Winning the conservatives’ hearts
But conservative voters are skeptical of his fundamental philosophy on security. He can hardly persuade them, no matter how much he claims to be a reliable defender of their security and shows off a picture of himself in a SWAT beret. When one of his conservative opponents, Yoo Seong-min, bluntly posed the question to him in a TV debate whether North Korea was the “main enemy” of the South, Moon stumbled to find an answer. He avoided a direct answer, saying that the comment was inappropriate for a president.
The Ministry of Defense avoids labeling its communist neighbor “the main enemy” in its white paper. But it defines the Pyongyang regime and military as its enemy.
If Moon aspires to become the next commander-in-chief of the South Korean military, he should have confidently said, “North Korea is our enemy in a military context.” He could have avoided political controversy by adding that North Korea is also a partner for dialogue. Former conservative presidents Park Geun-hye and Lee Myung-bak, as well as Moon’s DP peers, have all referred to North Korea as “both an enemy and a partner.” Why Moon could not publicly agree to this only aggravated security doubts about him from the conservative population.
His former boss and president, Roh Moo-hyun, wanted to jettison the “main enemy” expression. Nam Jae-joon, then army chief of staff, recalled that President Roh one day in 2004 told him not to use the phrase “main enemy” during troop information and education sessions. He claimed he could not comply with the order when training troops who would be facing the enemy across the border everyday.
In his memoir, Moon proudly recalled that there was not a single military skirmish between the two Koreas under President Roh. It is true North Korea refrained from conventional sea or land provocations such as the artillery firing or planting land mines. But on Oct. 9, 2006, North Korea conducted its first nuclear test, putting South and neighboring countries to the test.
Moon did not mention North Korea’s major provocation and security challenge. Either he has forgotten, or he does not think the nuclear test was a provocation aimed at South Korea.
His aides are equally questionable on the issue of North Korea nuclear. In a TV program, a senior member of his campaign team said the party was seriously concerned and strongly advised North Korea against carrying out a sixth nuclear test, as that would mean North Korea’s leader, Kim Jong-un, might be interfering in the South Korean presidential election by benefiting the conservatives. Does this mean the DP is against North Korean nuclear test because of its ramifications on the election, as apposed to worrying about public safety? Should not the leading presidential candidate oppose North Korean nuclear tests because they threaten the lives and security of South Korean people?
Dealing with North Korea’s advances in nuclear weaponry over the course of five tests should be different than in the days of Roh, when it detonated a nuclear device for the first time. Yet Moon sticks to the same engagement policy, offering to reopen and expand the Kaesong inter-Korean industrial complex and resume the South Korean tourism program to Mt. Kumgang. We do not disagree with the theory that the nuclear problem should be solved through diplomacy instead means, and eventually, yes, we should resume inter-Korean ventures. But for now, stern actions are needed to stop North Korea’s weapons program through sanctions. The problem is, we cannot know whether Moon has the will to do so, or even the desire.

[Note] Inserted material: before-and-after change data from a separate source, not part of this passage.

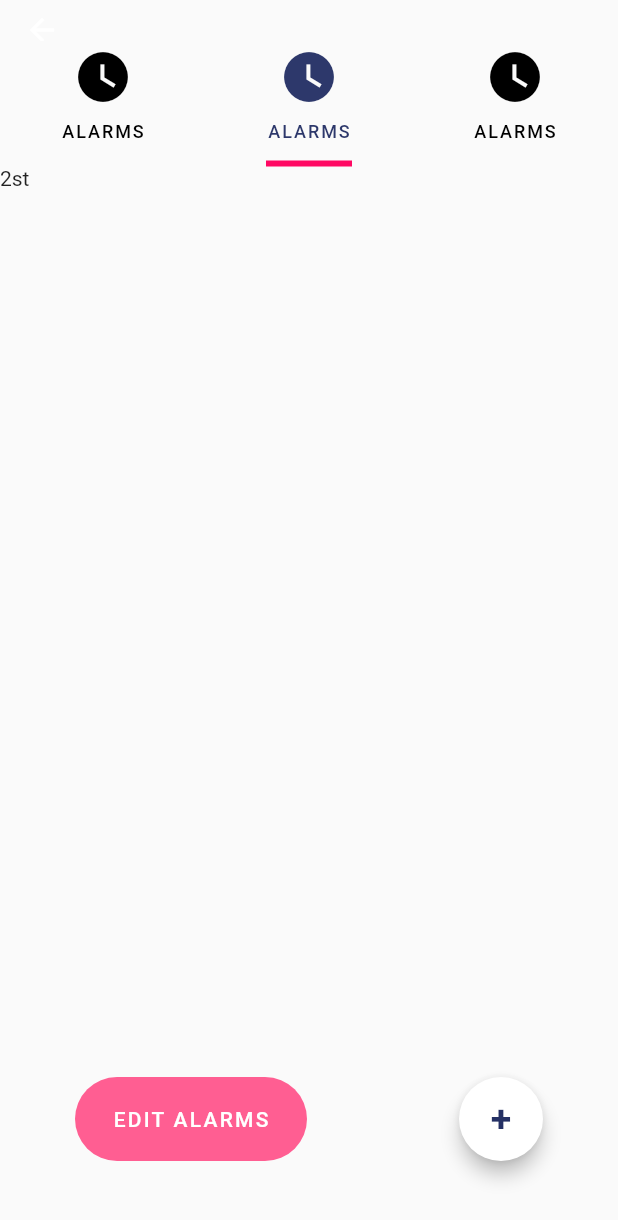
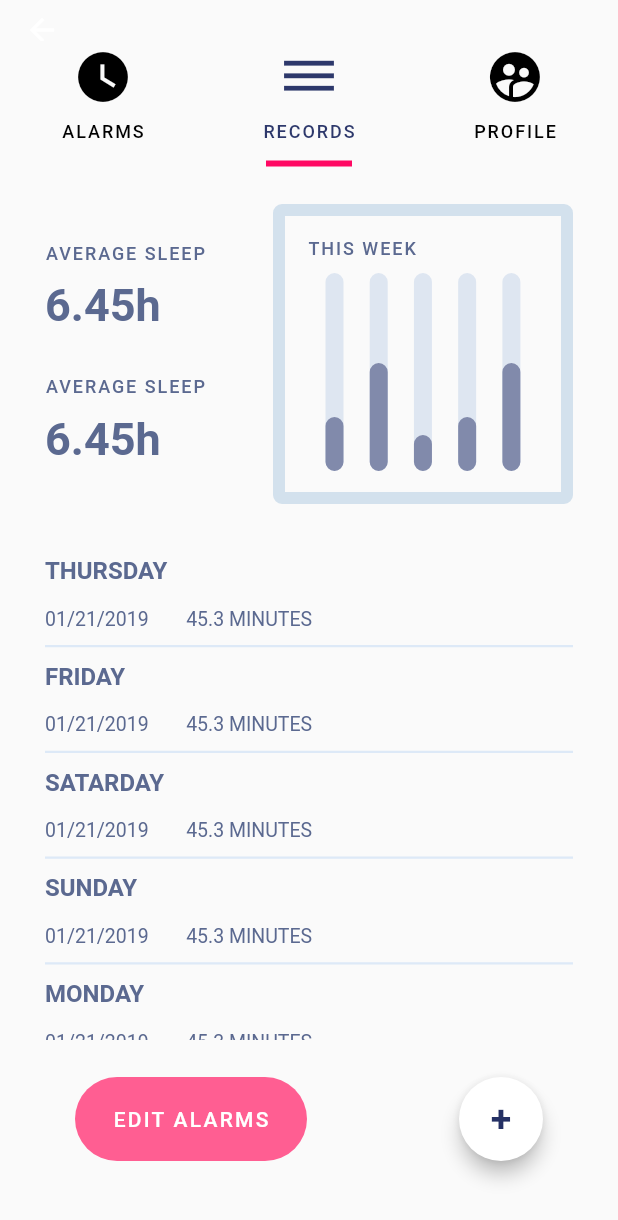
Before and after one commit to ravikant-paudel/flutter_clone, a Flutter app: the AppClock screen opened directly, tab 2 chosen, on a phone screen of 412 x 824 dp. Shown: the top 1220 px of the screen. Run offline on Flutter 3.47's test engine with Material 2 defaults, Android fonts, the phone set to English and light mode, and no system bars.

Commit message:
Created second Page i.e. Records

```diff
--- a/lib/appClock/app_clock.dart
+++ b/lib/appClock/app_clock.dart
@@ -3,6 +3,7 @@ import 'package:flutter/painting.dart';
 import 'package:flutter/rendering.dart';
 
 import 'screen/first_tab.dart';
+import 'screen/second_tab.dart';
 
 class AppClock extends StatelessWidget {
   @override
@@ -51,16 +52,16 @@ class AppClock extends StatelessWidget {
                             ),
                           ),
                           Tab(
-                            text: 'ALARMS',
+                            text: 'RECORDS',
                             icon: Icon(
-                              Icons.watch_later,
+                              Icons.dehaze,
                               size: 40,
                             ),
                           ),
                           Tab(
-                            text: 'ALARMS',
+                            text: 'PROFILE',
                             icon: Icon(
-                              Icons.watch_later,
+                              Icons.supervised_user_circle,
                               size: 40,
                             ),
                           ),
@@ -77,8 +78,10 @@ class AppClock extends StatelessWidget {
               Center(
                 child: FirstTab(),
               ),
-              Text('2st'),
-              Text('3st'),
+              Center(
+                child: SecondTab(),
+              ),
+              Center(child: Text('Waiting for Design')),
             ],
           ),
         ),
--- a/lib/appClock/clock/clock_hands.dart
+++ b/lib/appClock/clock/clock_hands.dart
@@ -38,7 +38,7 @@ class ClockHands extends StatelessWidget {
 }
 
 //class _ClockHandState extends State<ClockHands> {
-Timer _timer;
+//Timer _timer;
 //
 //  _ClockHandState();
 //
--- /dev/null
+++ b/lib/appClock/screen/record_item.dart
@@ -0,0 +1,71 @@
+import 'package:flutter/material.dart';
+
+class RecordItem extends StatelessWidget {
+  const RecordItem({
+    Key key,
+    @required Color fontColor,
+    @required double smallFontSpacing,
+    @required String day,
+  })  : _fontColor = fontColor,
+        _smallFontSpacing = smallFontSpacing,
+        _day = day,
+        super(key: key);
+
+  final Color _fontColor;
+  final double _smallFontSpacing;
+  final String _day;
+
+  @override
+  Widget build(BuildContext context) {
+    return Container(
+      padding: EdgeInsets.symmetric(vertical: 10),
+      decoration: BoxDecoration(
+        border: Border(
+          bottom: BorderSide(
+            color: Color(0xffdde9f7),
+            width: 1.5,
+          ),
+        ),
+      ),
+      child: Column(
+        crossAxisAlignment: CrossAxisAlignment.start,
+        children: <Widget>[
+          Text(
+            _day,
+            style: TextStyle(
+              fontSize: 16,
+              fontWeight: FontWeight.w700,
+              color: _fontColor,
+            ),
+          ),
+          SizedBox(
+            height: 15,
+          ),
+          Row(
+            children: <Widget>[
+              Text(
+                '01/21/2019',
+                style: TextStyle(
+                    fontSize: 13,
+                    fontWeight: FontWeight.w400,
+//                          letterSpacing: _smallFontSize,
+                    color: _fontColor),
+              ),
+              SizedBox(width: 25),
+              Expanded(
+                child: Text(
+                  '45.3 MINUTES',
+                  style: TextStyle(
+                      fontSize: 13,
+                      fontWeight: FontWeight.w400,
+//                            letterSpacing: _smallFontSize,
+                      color: _fontColor),
+                ),
+              ),
+            ],
+          ),
+        ],
+      ),
+    );
+  }
+}
--- /dev/null
+++ b/lib/appClock/screen/second_tab.dart
@@ -0,0 +1,181 @@
+import 'package:flutter/material.dart';
+import 'package:flutterclone/appClock/screen/record_item.dart';
+import 'package:flutter/rendering.dart';
+
+class SecondTab extends StatelessWidget {
+  final double _smallFontSize = 12;
+  final double _valFontSize = 30;
+  final FontWeight _smallFontWeight = FontWeight.w500;
+  final FontWeight _valFontWeight = FontWeight.w700;
+  final Color _fontColor = Color(0xff5b6990);
+  final double _smallFontSpacing = 1.3;
+
+  @override
+  Widget build(BuildContext context) {
+    return Container(
+      padding: EdgeInsets.symmetric(horizontal: 30, vertical: 25),
+      alignment: Alignment.center,
+      child: ListView(
+        children: <Widget>[
+          Row(
+            mainAxisAlignment: MainAxisAlignment.spaceBetween,
+            children: <Widget>[
+              Column(
+                crossAxisAlignment: CrossAxisAlignment.start,
+                children: <Widget>[
+                  Text("AVERAGE SLEEP",
+                      style: TextStyle(
+                        fontWeight: _smallFontWeight,
+                        fontSize: _smallFontSize,
+                        letterSpacing: _smallFontSpacing,
+                        color: _fontColor,
+                      )),
+                  SizedBox(height: 10),
+                  Text("6.45h",
+                      style: TextStyle(
+                        fontWeight: _valFontWeight,
+                        fontSize: _valFontSize,
+                        color: _fontColor,
+                      )),
+                  SizedBox(height: 30),
+                  Text("AVERAGE SLEEP",
+                      style: TextStyle(
+                        fontWeight: _smallFontWeight,
+                        fontSize: _smallFontSize,
+                        letterSpacing: _smallFontSpacing,
+                        color: _fontColor,
+                      )),
+                  SizedBox(height: 10),
+                  Text("6.45h",
+                      style: TextStyle(
+                        fontWeight: _valFontWeight,
+                        fontSize: _valFontSize,
+                        color: _fontColor,
+                      )),
+                ],
+              ),
+              Container(
+                height: 200,
+                width: 200,
+                decoration: BoxDecoration(
+                    border: Border.all(
+                      width: 8,
+                      color: Color(0xffd3e1ed),
+                    ),
+                    borderRadius: BorderRadius.circular(6)),
+                padding: EdgeInsets.all(15),
+                child: Column(
+                  crossAxisAlignment: CrossAxisAlignment.start,
+                  children: <Widget>[
+                    Text(
+                      'THIS WEEK',
+                      style: TextStyle(
+                        fontSize: _smallFontSize,
+                        fontWeight: _smallFontWeight,
+                        letterSpacing: _smallFontSpacing,
+                        color: _fontColor,
+                      ),
+                    ),
+                    SizedBox(
+                      height: 15,
+                    ),
+                    Container(
+                      height: 120,
+                      padding: EdgeInsets.symmetric(horizontal: 10),
+                      width: double.infinity,
+                      child: CustomPaint(
+                        foregroundPainter: GraphPainter(),
+                      ),
+                    ),
+                  ],
+                ),
+              ),
+            ],
+          ),
+          SizedBox(
+            height: 25,
+          ),
+          RecordItem(
+              fontColor: _fontColor,
+              smallFontSpacing: _smallFontSpacing,
+              day: 'THURSDAY'),
+          RecordItem(
+              fontColor: _fontColor,
+              smallFontSpacing: _smallFontSpacing,
+              day: 'FRIDAY'),
+          RecordItem(
+              fontColor: _fontColor,
+              smallFontSpacing: _smallFontSpacing,
+              day: 'SATARDAY'),
+          RecordItem(
+              fontColor: _fontColor,
+              smallFontSpacing: _smallFontSpacing,
+              day: 'SUNDAY'),
+          RecordItem(
+              fontColor: _fontColor,
+              smallFontSpacing: _smallFontSpacing,
+              day: 'MONDAY'),
+          RecordItem(
+              fontColor: _fontColor,
+              smallFontSpacing: _smallFontSpacing,
+              day: 'TUESDAY'),
+          RecordItem(
+              fontColor: _fontColor,
+              smallFontSpacing: _smallFontSpacing,
+              day: 'WEDNESDAY'),
+          RecordItem(
+              fontColor: _fontColor,
+              smallFontSpacing: _smallFontSpacing,
+              day: 'THURSDAY'),
+        ],
+      ),
+    );
+  }
+}
+
+class GraphPainter extends CustomPainter {
+  Paint trackBarPaint = Paint()
+    ..color = Color(0xff818aab)
+    ..style = PaintingStyle.stroke
+    ..strokeCap = StrokeCap.round
+    ..strokeWidth = 12;
+
+  Paint trackPaint = Paint()
+    ..color = Color(0xffdee6f1)
+    ..style = PaintingStyle.stroke
+    ..strokeCap = StrokeCap.round
+    ..strokeWidth = 12;
+
+  @override
+  void paint(Canvas canvas, Size size) {
+    Path trackPath = Path();
+    Path trackBarPath = Path();
+
+    List val = [
+      size.height * 0.8,
+      size.height * 0.5,
+      size.height * 0.9,
+      size.height * 0.8,
+      size.height * 0.5,
+    ];
+
+    double origin = 8;
+
+    for (int i = 0; i < val.length; i++) {
+      trackPath.moveTo(origin, size.height);
+      trackPath.lineTo(origin, 0);
+
+      trackBarPath.moveTo(origin, size.height);
+      trackBarPath.lineTo(origin, val[i]);
+
+      origin = origin + size.width * 0.22;
+    }
+    canvas.drawPath(trackPath, trackPaint);
+    canvas.drawPath(trackBarPath, trackBarPaint);
+  }
+
+  @override
+  bool shouldRepaint(CustomPainter oldDelegate) {
+    return false;
+  }
+}
--- a/lib/feature_list.dart
+++ b/lib/feature_list.dart
@@ -16,51 +16,96 @@ class FeatureList extends StatelessWidget {
             Padding(
               padding: const EdgeInsets.all(8.0),
               child: RaisedButton(
-                child: Text('Clock'),
+                child: Text(
+                  'Clock',
+                  style: TextStyle(
+                    letterSpacing: 1.5,
+                  ),
+                ),
+                color: Color(0xffff5e92),
+                textColor: Colors.white,
+                padding: EdgeInsets.symmetric(vertical: 20, horizontal: 25),
+                shape: RoundedRectangleBorder(
+                  borderRadius: BorderRadius.circular(50),
+                ),
                 onPressed: () {
                   Navigator.push(
                     context,
                     MaterialPageRoute(builder: (context) => AppClock()),
                   );
                 },
-                textColor: Colors.white,
-                color: Colors.teal,
               ),
             ),
             Padding(
               padding: const EdgeInsets.all(8.0),
               child: RaisedButton(
-                child: Text('A'),
+                child: Text(
+                  'A',
+                  style: TextStyle(
+                    letterSpacing: 1.5,
+                  ),
+                ),
+                color: Color(0xffff5e92),
+                textColor: Colors.white,
+                padding: EdgeInsets.symmetric(vertical: 20, horizontal: 25),
+                shape: RoundedRectangleBorder(
+                  borderRadius: BorderRadius.circular(50),
+                ),
                 onPressed: () {},
-                textColor: Colors.white,
-                color: Colors.teal,
               ),
             ),
             Padding(
               padding: const EdgeInsets.all(8.0),
               child: RaisedButton(
-                child: Text('C'),
+                child: Text(
+                  'C',
+                  style: TextStyle(
+                    letterSpacing: 1.5,
+                  ),
+                ),
+                color: Color(0xffff5e92),
+                textColor: Colors.white,
+                padding: EdgeInsets.symmetric(vertical: 20, horizontal: 25),
+                shape: RoundedRectangleBorder(
+                  borderRadius: BorderRadius.circular(50),
+                ),
                 onPressed: () {},
-                textColor: Colors.white,
-                color: Colors.teal,
               ),
             ),
             Padding(
               padding: const EdgeInsets.all(8.0),
               child: RaisedButton(
-                child: Text('D'),
+                child: Text(
+                  'D',
+                  style: TextStyle(
+                    letterSpacing: 1.5,
+                  ),
+                ),
+                color: Color(0xffff5e92),
+                textColor: Colors.white,
+                padding: EdgeInsets.symmetric(vertical: 20, horizontal: 25),
+                shape: RoundedRectangleBorder(
+                  borderRadius: BorderRadius.circular(50),
+                ),
                 onPressed: () {},
-                textColor: Colors.white,
-                color: Colors.teal,
               ),
             ),
             Padding(
               padding: const EdgeInsets.all(8.0),
               child: RaisedButton(
-                child: Text('E'),
+                child: Text(
+                  'E',
+                  style: TextStyle(
+                    letterSpacing: 1.5,
+                  ),
+                ),
+                color: Color(0xffff5e92),
+                textColor: Colors.white,
+                padding: EdgeInsets.symmetric(vertical: 20, horizontal: 25),
+                shape: RoundedRectangleBorder(
+                  borderRadius: BorderRadius.circular(50),
+                ),
                 onPressed: () {},
-                textColor: Colors.white,
-                color: Colors.teal,
               ),
             ),
           ],
```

To prevent a U.S. pre-emptive attack on North Korea, Moon said he would call up North Korea and demand it to stop. He seems to naively believe Pyongyang would listen to a left-wing president. North Korea has never helped the DP. In fact, Pyongyang stunned the DP and the nation in mourning by conducting the second nuclear test just hours after it issued its condolences following the death of Roh in May 2009.
We do not doubt the sincerity on national security of a man who had been the chief of staff and head of the main opposition party. But his comments suggest Moon is overly naïve and idealistic on security perspectives and North Korea. The people are interested in his real thoughts, not a picture of his military days.
JoongAng Ilbo, April 21, Page 34
*The author is an editorial writer of the JoongAng Ilbo.